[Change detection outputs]
□ □ □ □ □
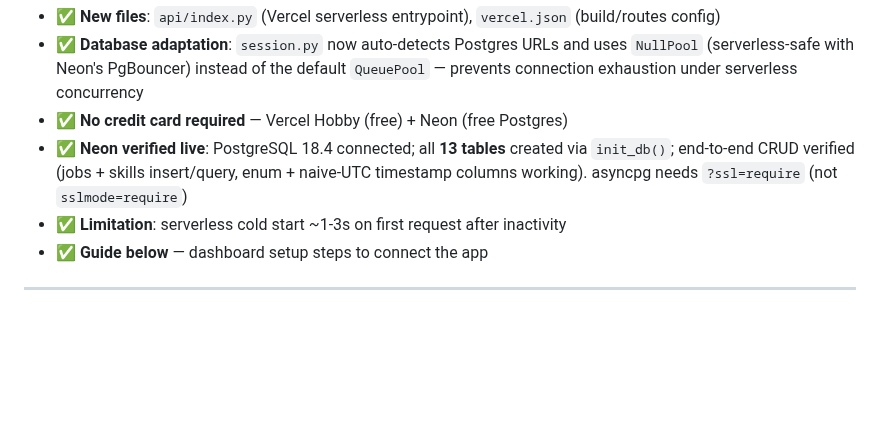
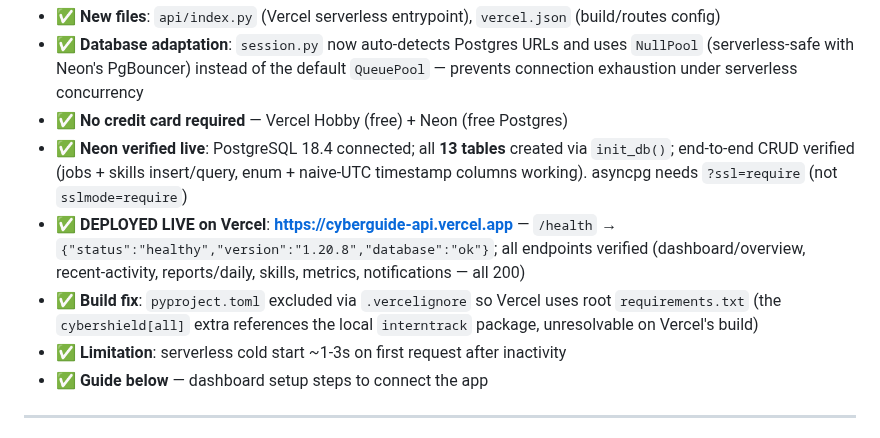
Before and after one commit to partha442004/CyberGuide, a Markdown page: PROJECT-STATUS.md, the part around the change. Rendered like a GitHub page; blank space fills up the shorter version.

Commit message:
docs: Vercel + Neon live deployment verified (cyberguide-api.vercel.app)

```diff
--- a/PROJECT-STATUS.md
+++ b/PROJECT-STATUS.md
@@ -17,6 +17,13 @@
   via `init_db()`; end-to-end CRUD verified (jobs + skills insert/query,
   enum + naive-UTC timestamp columns working). asyncpg needs `?ssl=require`
   (not `sslmode=require`)
+- ✅ **DEPLOYED LIVE on Vercel**: **https://cyberguide-api.vercel.app** —
+  `/health` → `{"status":"healthy","version":"1.20.8","database":"ok"}`;
+  all endpoints verified (dashboard/overview, recent-activity, reports/daily,
+  skills, metrics, notifications — all 200)
+- ✅ **Build fix**: `pyproject.toml` excluded via `.vercelignore` so Vercel uses
+  root `requirements.txt` (the `cybershield[all]` extra references the local
+  `interntrack` package, unresolvable on Vercel's build)
 - ✅ **Limitation**: serverless cold start ~1-3s on first request after inactivity
 - ✅ **Guide below** — dashboard setup steps to connect the app
 
```
Also changed, not shown: CHANGELOG.md (+7 -0 lines).
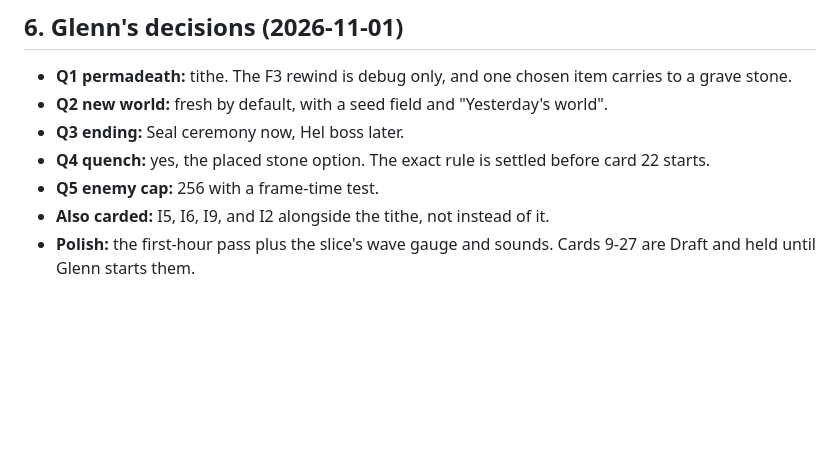
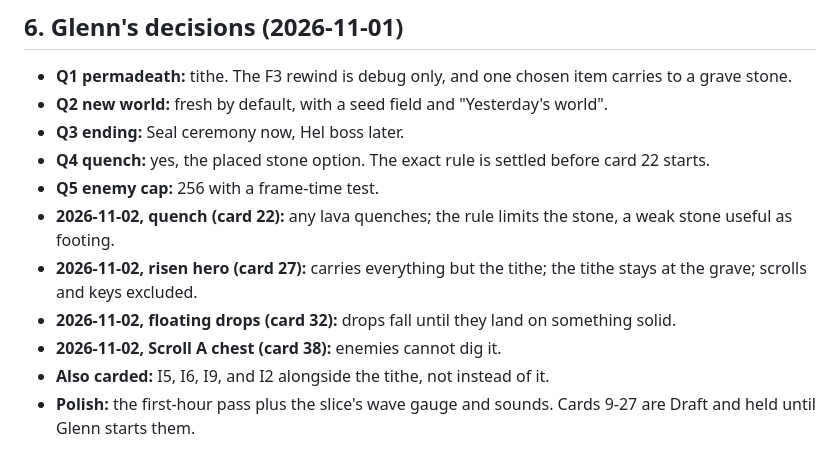
Before and after one commit to glennwiz/Gnipahellir, a Markdown page: Gnipahellir3/gnipa_project/design_review.md, the part around the change. Rendered like a GitHub page; blank space fills up the shorter version.

Commit message:
docs: glenn's decisions on quench, risen hero, drops, scroll chest
Co-Authored-By: Claude Opus 5.5 <noreply@anthropic.com>

```diff
--- a/Gnipahellir3/gnipa_project/design_review.md
+++ b/Gnipahellir3/gnipa_project/design_review.md
@@ -297,5 +297,9 @@ than 64, and 1024 has only ever had a load test, not a frame-time one.
 - **Q3 ending:** Seal ceremony now, Hel boss later.
 - **Q4 quench:** yes, the placed stone option. The exact rule is settled before card 22 starts.
 - **Q5 enemy cap:** 256 with a frame-time test.
+- **2026-11-02, quench (card 22):** any lava quenches; the rule limits the stone, a weak stone useful as footing.
+- **2026-11-02, risen hero (card 27):** carries everything but the tithe; the tithe stays at the grave; scrolls and keys excluded.
+- **2026-11-02, floating drops (card 32):** drops fall until they land on something solid.
+- **2026-11-02, Scroll A chest (card 38):** enemies cannot dig it.
 - **Also carded:** I5, I6, I9, and I2 alongside the tithe, not instead of it.
 - **Polish:** the first-hour pass plus the slice's wave gauge and sounds. Cards 9-27 are Draft and held until Glenn starts them.
```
□ □ □ □ □
WHAT YOU WILL DO
What is needed is an exact reprint of every entry, pictures excluded.

EXERCISE RESPONSE
Before and after one commit to partha442004/CyberGuide, a Markdown page: PROJECT-STATUS.md, the part around the change. Rendered like a GitHub page; blank space fills up the shorter version.

Commit message:
docs: Vercel + Neon live deployment verified (cyberguide-api.vercel.app)

```diff
--- a/PROJECT-STATUS.md
+++ b/PROJECT-STATUS.md
@@ -17,6 +17,13 @@
   via `init_db()`; end-to-end CRUD verified (jobs + skills insert/query,
   enum + naive-UTC timestamp columns working). asyncpg needs `?ssl=require`
   (not `sslmode=require`)
+- ✅ **DEPLOYED LIVE on Vercel**: **https://cyberguide-api.vercel.app** —
+  `/health` → `{"status":"healthy","version":"1.20.8","database":"ok"}`;
+  all endpoints verified (dashboard/overview, recent-activity, reports/daily,
+  skills, metrics, notifications — all 200)
+- ✅ **Build fix**: `pyproject.toml` excluded via `.vercelignore` so Vercel uses
+  root `requirements.txt` (the `cybershield[all]` extra references the local
+  `interntrack` package, unresolvable on Vercel's build)
 - ✅ **Limitation**: serverless cold start ~1-3s on first request after inactivity
 - ✅ **Guide below** — dashboard setup steps to connect the app
 
```
Also changed, not shown: CHANGELOG.md (+7 -0 lines).
Before and after one commit to glennwiz/Gnipahellir, a Markdown page: Gnipahellir3/gnipa_project/design_review.md, the part around the change. Rendered like a GitHub page; blank space fills up the shorter version.

Commit message:
docs: glenn's decisions on quench, risen hero, drops, scroll chest
Co-Authored-By: Claude Opus 5.5 <noreply@anthropic.com>

```diff
--- a/Gnipahellir3/gnipa_project/design_review.md
+++ b/Gnipahellir3/gnipa_project/design_review.md
@@ -297,5 +297,9 @@ than 64, and 1024 has only ever had a load test, not a frame-time one.
 - **Q3 ending:** Seal ceremony now, Hel boss later.
 - **Q4 quench:** yes, the placed stone option. The exact rule is settled before card 22 starts.
 - **Q5 enemy cap:** 256 with a frame-time test.
+- **2026-11-02, quench (card 22):** any lava quenches; the rule limits the stone, a weak stone useful as footing.
+- **2026-11-02, risen hero (card 27):** carries everything but the tithe; the tithe stays at the grave; scrolls and keys excluded.
+- **2026-11-02, floating drops (card 32):** drops fall until they land on something solid.
+- **2026-11-02, Scroll A chest (card 38):** enemies cannot dig it.
 - **Also carded:** I5, I6, I9, and I2 alongside the tithe, not instead of it.
 - **Polish:** the first-hour pass plus the slice's wave gauge and sounds. Cards 9-27 are Draft and held until Glenn starts them.
```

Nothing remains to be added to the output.